In the months since, Broyde’s name has occasionally popped up in news reports, finding that Broyde’s biography continued to claim he was a judge on the Beth Din of America. As recently as this past winter, Broyde was still listed as an instructor of rabbinical judge candidates at an institution Broyde founded, the Atlanta Dayanut Institute.
The new synagogue Broyde is leading, which has been temporarily named the New Toco Shul, is launching without a permanent rabbi, according to an announcement from the synagogue’s president, Yaacov Freedman, a producer at the TV network HLN. Instead, it is being led by a “Rabbinic Vaad” that consists of Broyde and two colleagues who are both rabbis and also affiliated with Emory University. Rabbi Don Seeman is a former assistant rabbi to Broyde and is an associate professor of religion at Emory; according to dozens of sources, Seeman has been a vocal advocate for Broyde within Emory, the Orthodox rabbinate, and the Atlanta Jewish community. Rabbi Shlomo Pill is a PhD candidate in Broyde’s law and religion department at Emory’s law school, and a graduate of Broyde’s rabbinical judge training program.

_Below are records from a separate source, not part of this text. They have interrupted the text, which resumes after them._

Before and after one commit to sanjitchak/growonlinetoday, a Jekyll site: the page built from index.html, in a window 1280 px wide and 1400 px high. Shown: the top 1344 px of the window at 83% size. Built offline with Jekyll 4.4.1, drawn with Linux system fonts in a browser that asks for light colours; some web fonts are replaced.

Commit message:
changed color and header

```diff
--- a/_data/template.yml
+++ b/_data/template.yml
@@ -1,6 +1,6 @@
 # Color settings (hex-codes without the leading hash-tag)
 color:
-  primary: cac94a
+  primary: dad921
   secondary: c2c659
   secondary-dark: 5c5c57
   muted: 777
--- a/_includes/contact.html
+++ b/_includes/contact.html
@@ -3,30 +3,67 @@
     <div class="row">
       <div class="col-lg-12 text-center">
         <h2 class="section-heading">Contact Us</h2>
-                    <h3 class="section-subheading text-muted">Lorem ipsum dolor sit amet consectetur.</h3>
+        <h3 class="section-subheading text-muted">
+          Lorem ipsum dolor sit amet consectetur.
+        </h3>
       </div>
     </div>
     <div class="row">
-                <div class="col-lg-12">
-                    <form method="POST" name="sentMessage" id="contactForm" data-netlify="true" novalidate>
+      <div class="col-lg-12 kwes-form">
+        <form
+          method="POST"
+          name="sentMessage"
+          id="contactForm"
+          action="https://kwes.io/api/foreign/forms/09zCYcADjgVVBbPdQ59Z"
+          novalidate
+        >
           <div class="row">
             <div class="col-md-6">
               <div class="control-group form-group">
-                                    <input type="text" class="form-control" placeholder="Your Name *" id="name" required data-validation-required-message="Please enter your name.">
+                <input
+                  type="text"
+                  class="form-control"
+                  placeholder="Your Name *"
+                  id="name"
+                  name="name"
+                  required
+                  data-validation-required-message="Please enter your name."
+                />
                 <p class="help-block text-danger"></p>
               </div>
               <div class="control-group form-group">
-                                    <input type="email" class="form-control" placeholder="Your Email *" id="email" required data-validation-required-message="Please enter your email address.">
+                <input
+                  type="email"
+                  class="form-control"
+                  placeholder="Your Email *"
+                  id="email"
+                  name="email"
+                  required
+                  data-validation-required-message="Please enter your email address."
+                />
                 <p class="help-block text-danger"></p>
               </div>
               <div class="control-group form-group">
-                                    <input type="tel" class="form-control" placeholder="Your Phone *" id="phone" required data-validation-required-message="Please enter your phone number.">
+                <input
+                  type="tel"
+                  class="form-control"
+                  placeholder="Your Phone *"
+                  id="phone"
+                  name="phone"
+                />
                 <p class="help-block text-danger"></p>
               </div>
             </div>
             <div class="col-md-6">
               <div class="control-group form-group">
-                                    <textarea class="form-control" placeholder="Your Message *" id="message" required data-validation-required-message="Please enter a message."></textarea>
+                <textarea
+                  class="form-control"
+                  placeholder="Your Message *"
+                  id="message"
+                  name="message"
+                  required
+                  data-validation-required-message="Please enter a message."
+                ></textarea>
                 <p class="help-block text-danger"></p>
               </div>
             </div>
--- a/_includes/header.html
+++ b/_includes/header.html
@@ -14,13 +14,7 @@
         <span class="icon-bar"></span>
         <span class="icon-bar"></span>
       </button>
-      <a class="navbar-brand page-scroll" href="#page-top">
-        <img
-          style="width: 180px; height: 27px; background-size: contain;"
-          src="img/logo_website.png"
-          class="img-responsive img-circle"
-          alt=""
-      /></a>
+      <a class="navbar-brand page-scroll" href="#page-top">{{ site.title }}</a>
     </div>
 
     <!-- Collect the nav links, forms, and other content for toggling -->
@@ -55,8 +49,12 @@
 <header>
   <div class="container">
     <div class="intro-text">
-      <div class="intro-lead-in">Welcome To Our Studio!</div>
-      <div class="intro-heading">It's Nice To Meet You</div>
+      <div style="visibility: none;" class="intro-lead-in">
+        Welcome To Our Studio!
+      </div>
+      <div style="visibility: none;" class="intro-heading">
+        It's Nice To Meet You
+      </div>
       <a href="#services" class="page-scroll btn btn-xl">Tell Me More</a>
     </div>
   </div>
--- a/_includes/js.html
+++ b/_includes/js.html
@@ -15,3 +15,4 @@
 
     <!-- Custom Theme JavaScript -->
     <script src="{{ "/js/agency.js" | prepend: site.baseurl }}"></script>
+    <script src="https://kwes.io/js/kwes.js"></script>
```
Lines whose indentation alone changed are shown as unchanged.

The synagogue’s announcement declared that it will apply for membership in the largest Orthodox synagogue membership association, the Orthodox Union, “once a permanent board of directors is elected.” The synagogue’s holiday schedule lists four classes to be taught by Broyde in the coming month, two by Pill, and one by Seeman.
The synagogue’s interim board includes a staff writer at the local Jewish newspaper, the Atlanta Jewish Times, Suzi Brozman, and local community members Akiva Gimpelevich, Mordechai DeLuca, Ilana Gimpelevich, Jodi Lewis Lipsitz, and Rhondda May.
The synagogue’s building, a private home, is owned by Miriam and Izahk Abramov, according to Dekalb County property records, and was listed for sale in September of last year for $269,000, according to Zillow.com.